• EXERCISE: Gather every line of the entries that includes the word "valores".

• MATERIAL PROVIDED:
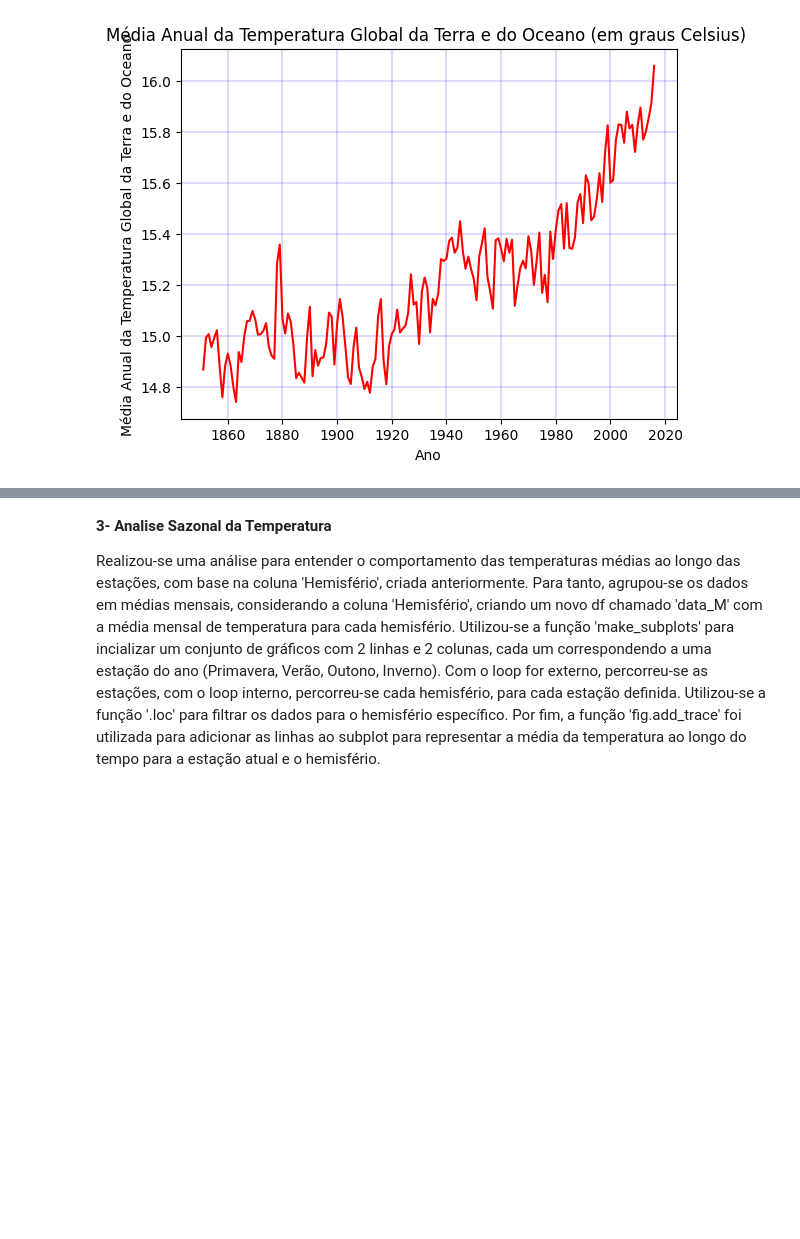
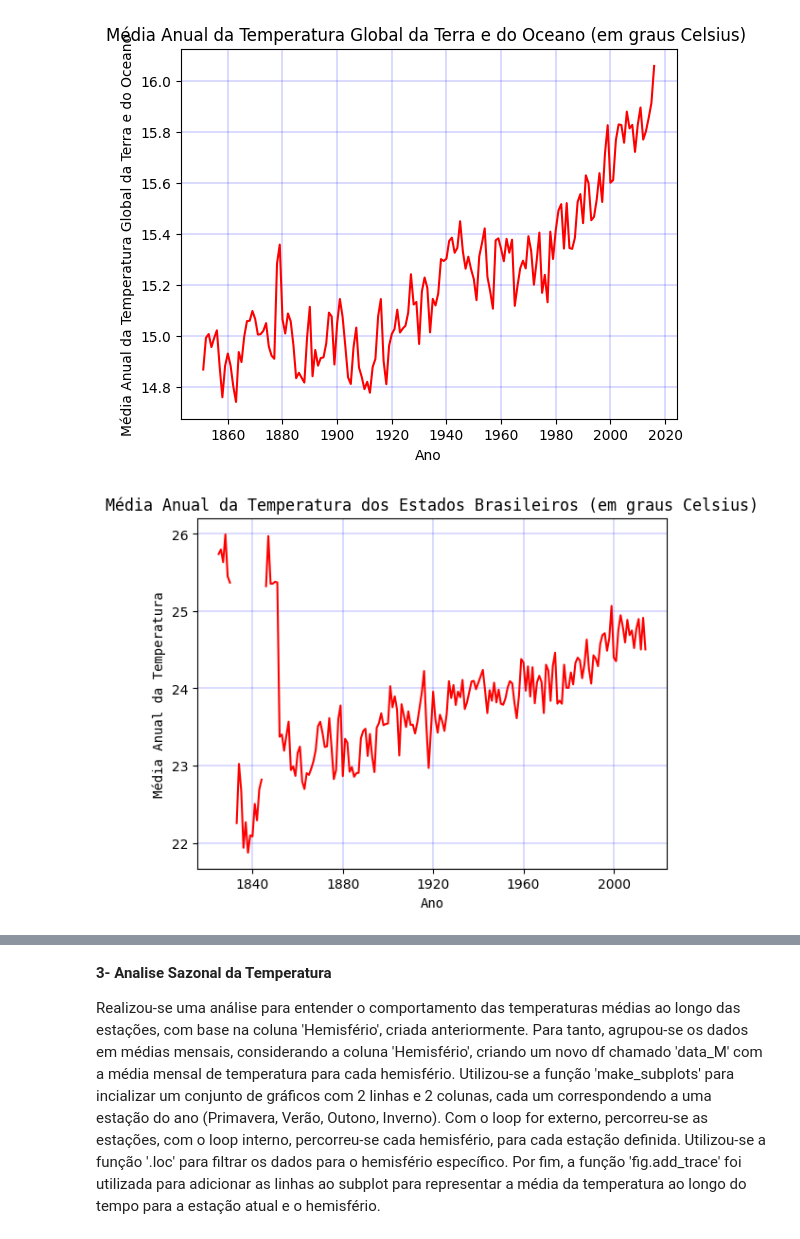
Before and after one commit to CarolineMNves/MVP_An-lise_de_dados, a Jupyter notebook: MVP_Análise_de_Dados_e_Boas_Práticas.ipynb, the cells around one changed output, grey strips where cells are left out. Drawn from its saved outputs; the diff is of its cells as text; code cells hidden in the pictures; blank space fills up the shorter version.

```diff
--- a/MVP_Análise_de_Dados_e_Boas_Práticas.ipynb
+++ b/MVP_Análise_de_Dados_e_Boas_Práticas.ipynb
@@ -643,0 +981,14 @@ Name: Hemisfério, dtype: int64
+# %%
+list_lat = [] #Lista para armazenar os valores de latitude
+list_long = [] #Lista para armazenar os valores de longitude
+
+#Percorrendo os dados na coluna state do df estados
+for state in estados['State']:
+    result = geocoder.geocode(state) #Buscando as informações de lat e long dos estados
+    lat = result[0]['geometry']['lat'] #Armazenando o resultado da latitude
+    lng = result[0]['geometry']['lng'] #Armazenando o resultado da longitude
+
+    list_lat.append(lat) #Adicionando os resultados a lista de latitudes
+    list_long.append(lng) #Adicionando os resultados a lista de longitudes
+
+    print(f"Coordenadas obtidas para {state}: Lat {lat}, Lng {lng}") #Verificando os valores encontrados
@@ -643,0 +1012,4 @@ Name: Hemisfério, dtype: int64
+# %%
+#Adicionando os resultados de lat e lon no df estados em novas colunas
+estados['lat']= list_lat
+estados['lon']= list_long
@@ -643,0 +1021,4 @@ Name: Hemisfério, dtype: int64
+# %%
+#Substituindo as lat e lon incorretas
+estados['lat'].replace(dict, inplace= True)
+estados['lon'].replace(dict, inplace= True)
@@ -643,0 +1037,3 @@ Name: Hemisfério, dtype: int64
+# %%
+#Junção dos dfs brasil e estados com base na coluna State
+brasil= brasil.merge(estados, on= 'State')
@@ -719,5 +1152,18 @@ plt.ylabel('Média Anual da Temperatura Global da Terra e do Oceano') #Legenda d
 plt.show() #Plotando o gráfico
 # %% [output]
 [figure]
+# %%
+#Calculando a média Anual do df temp_pais
+temp_ano_brasil = brasil.resample('Y', on='dt').mean()
+
+#Criando um gráfico de linhas onde o eixo x representa os anos e o eixo y representa a média anual de temperatura média dos estados brasileiros
+plt.plot(temp_ano_brasil.index, temp_ano_brasil['AverageTemperature'], color= 'red')
+plt.grid(color= 'blue', linestyle= '-', linewidth= 0.2) #Exibindo as linhas de grade
+plt.title('Média Anual da Temperatura dos Estados Brasileiros (em graus Celsius)', family= 'monospace') #Título do Gráfico
+plt.xlabel('Ano', family= 'monospace') #Legenda do eixo x
+plt.ylabel('Média Anual da Temperatura', family= 'monospace') #Legenda do eixo y
+plt.show() #Plotando o gráfico
+# %% [output]
+[figure, added]
 # %% [markdown]
 Em uma primeira impressão dos três gráficos gerados, é possível notar um aumento gradativo nas médias anuais de temperatura. O primeiro gráfico, a respeito da Média Anual de Temperatura, calculado a partir do df "temp_pais" com a variável 'AverageTemperature', o intervalo de observação inicia-se no ano de 1743 e termina no ano de 2013. Ao observarmos a linha do gráfico que representa as médias anuais de temperatura, é possível notar que por volta dos anos 1800 e 1840, a média apresenta um pico de crescimento.
```
Also changed, not shown: parts of 81 cells of this notebook.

• WRITTEN RESPONSE:
+list_lat = [] #Lista para armazenar os valores de latitude
+list_long = [] #Lista para armazenar os valores de longitude
+    print(f"Coordenadas obtidas para {state}: Lat {lat}, Lng {lng}") #Verificando os valores encontrados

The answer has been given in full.